The ultimate goal of these technologies, at least from the perspective of the healthcare provider, is to offer omnichannel communication to their customers (aka patients), both current and prospective. If someone wants to schedule an appointment by calling and speaking to a human, no problem. If someone wants to use a generic app that’s not branded to a specific system (think ZocDoc), no problem. If a prospective patient wants to look for and schedule appointments on the healthcare system’s website from a laptop, no problem. The look and feel might be different, but the outcome should be the same.
How can an AI help? From a sophisticated chatbot on the hospital’s web homepage, patients can enter free text requests and be routed to the correct part of the website to achieve their goals, such as scheduling a procedure or appointment, finding a physician who speaks their language, or getting more information about symptoms that they might be experiencing. Improved engagement can be achieved by making it easy to do the tasks that patients typically do without help from experts or hospital staff.
As mentioned previously, an AI can power charge a lone developer or interface engineer by allowing them to concentrate on the creative or unique aspects of their work, leaving the more straightforward dotting of I’s and crossing of T’s to the machines. For example, GitHub’s Copilot uses AI to suggest code and functions based on input from the programmer, either by starting to write the desired code or by writing a natural language comment describing what needs to be done.

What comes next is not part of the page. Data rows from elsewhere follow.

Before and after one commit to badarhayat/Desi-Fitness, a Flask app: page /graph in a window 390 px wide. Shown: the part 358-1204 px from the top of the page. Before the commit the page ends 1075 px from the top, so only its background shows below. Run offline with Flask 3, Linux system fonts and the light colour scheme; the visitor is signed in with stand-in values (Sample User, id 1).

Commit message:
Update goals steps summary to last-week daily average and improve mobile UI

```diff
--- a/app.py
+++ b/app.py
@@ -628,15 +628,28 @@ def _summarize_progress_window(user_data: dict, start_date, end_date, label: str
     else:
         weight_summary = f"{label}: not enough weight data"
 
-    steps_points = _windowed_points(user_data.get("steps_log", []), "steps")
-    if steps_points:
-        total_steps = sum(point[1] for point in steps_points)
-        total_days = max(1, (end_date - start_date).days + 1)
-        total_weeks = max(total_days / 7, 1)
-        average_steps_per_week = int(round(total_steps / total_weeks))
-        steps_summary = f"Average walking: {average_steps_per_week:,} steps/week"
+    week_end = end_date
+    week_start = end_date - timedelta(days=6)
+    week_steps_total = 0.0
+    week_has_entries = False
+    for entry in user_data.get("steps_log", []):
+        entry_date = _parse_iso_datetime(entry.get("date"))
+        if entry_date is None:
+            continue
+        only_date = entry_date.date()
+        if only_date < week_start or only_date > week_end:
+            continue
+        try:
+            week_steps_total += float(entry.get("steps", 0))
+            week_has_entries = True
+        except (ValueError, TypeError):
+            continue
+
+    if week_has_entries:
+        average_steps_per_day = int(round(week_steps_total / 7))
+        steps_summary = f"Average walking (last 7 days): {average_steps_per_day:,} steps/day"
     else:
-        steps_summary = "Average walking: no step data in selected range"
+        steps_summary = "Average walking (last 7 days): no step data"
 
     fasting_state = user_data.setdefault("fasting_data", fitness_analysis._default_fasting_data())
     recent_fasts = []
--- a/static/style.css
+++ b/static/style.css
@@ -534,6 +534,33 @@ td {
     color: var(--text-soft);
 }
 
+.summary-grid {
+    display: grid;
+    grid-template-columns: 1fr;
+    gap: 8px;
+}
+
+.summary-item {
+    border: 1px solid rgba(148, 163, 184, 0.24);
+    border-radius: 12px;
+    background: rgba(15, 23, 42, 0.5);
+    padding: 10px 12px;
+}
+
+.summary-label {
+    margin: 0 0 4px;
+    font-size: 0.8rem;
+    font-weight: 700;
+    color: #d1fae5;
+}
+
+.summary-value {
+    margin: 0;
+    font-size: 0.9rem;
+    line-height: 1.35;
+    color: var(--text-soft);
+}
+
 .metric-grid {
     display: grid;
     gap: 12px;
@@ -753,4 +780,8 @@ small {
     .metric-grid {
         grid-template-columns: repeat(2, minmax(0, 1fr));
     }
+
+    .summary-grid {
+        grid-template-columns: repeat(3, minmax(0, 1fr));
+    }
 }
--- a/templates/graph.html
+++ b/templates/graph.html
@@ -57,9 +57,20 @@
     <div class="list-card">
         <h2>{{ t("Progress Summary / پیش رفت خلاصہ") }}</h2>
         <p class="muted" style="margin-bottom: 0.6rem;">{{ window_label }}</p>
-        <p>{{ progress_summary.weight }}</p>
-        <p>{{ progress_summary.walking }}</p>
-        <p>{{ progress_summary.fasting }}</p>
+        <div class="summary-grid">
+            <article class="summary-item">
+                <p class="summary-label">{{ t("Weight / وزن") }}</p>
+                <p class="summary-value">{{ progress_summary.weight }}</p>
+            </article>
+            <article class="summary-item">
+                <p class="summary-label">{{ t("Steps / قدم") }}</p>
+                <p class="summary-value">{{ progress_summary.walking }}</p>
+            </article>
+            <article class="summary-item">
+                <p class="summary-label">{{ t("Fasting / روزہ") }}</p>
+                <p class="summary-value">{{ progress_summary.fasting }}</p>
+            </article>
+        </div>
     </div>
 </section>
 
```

Let's say a developer is working on a project to integrate patient data from multiple sources using FHIR. This task involves writing code that adheres to FHIR standards and uses the appropriate resources and data elements. Writing this code can be time-consuming and complex, especially for developers who are not familiar with the API. With AI tools, the developer can enter a few keywords related to the integration, such as "FHIR patient demographics," and the AI will suggest lines of code that use the appropriate FHIR resources and data elements.
Today, generative AI has proven that it can communicate complex information in just the right way to very specific audiences. Need to ensure that a patient understands why it’s so important for them to follow up with their PCP after seeing the outside specialist? AI can help with that. Not only will it reference details that will likely resonate with the patient (e.g., physician names, reasons for the referrals, etc.), but it can write the message at an appropriate level.

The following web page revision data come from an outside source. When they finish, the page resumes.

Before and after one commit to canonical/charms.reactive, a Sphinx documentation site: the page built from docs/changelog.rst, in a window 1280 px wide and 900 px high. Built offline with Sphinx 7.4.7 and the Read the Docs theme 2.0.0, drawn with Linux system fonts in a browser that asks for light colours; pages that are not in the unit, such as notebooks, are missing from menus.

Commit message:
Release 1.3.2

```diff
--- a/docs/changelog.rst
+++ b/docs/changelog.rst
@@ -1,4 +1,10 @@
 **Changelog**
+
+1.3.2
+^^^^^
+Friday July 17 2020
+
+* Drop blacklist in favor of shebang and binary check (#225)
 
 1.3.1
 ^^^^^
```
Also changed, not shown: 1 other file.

Is AI the silver bullet to cure what ails healthcare in the U.S.? Decidedly not. There is no single fix that will help make what we call a healthcare system into … well, a system. But AIs can move us in the right direction, potentially neutralizing a big chunk of the differences between the haves and the have-nots. AIs can remove some of the necessary yet dreary work that clinicians today must perform, freeing them up to be humans helping humans.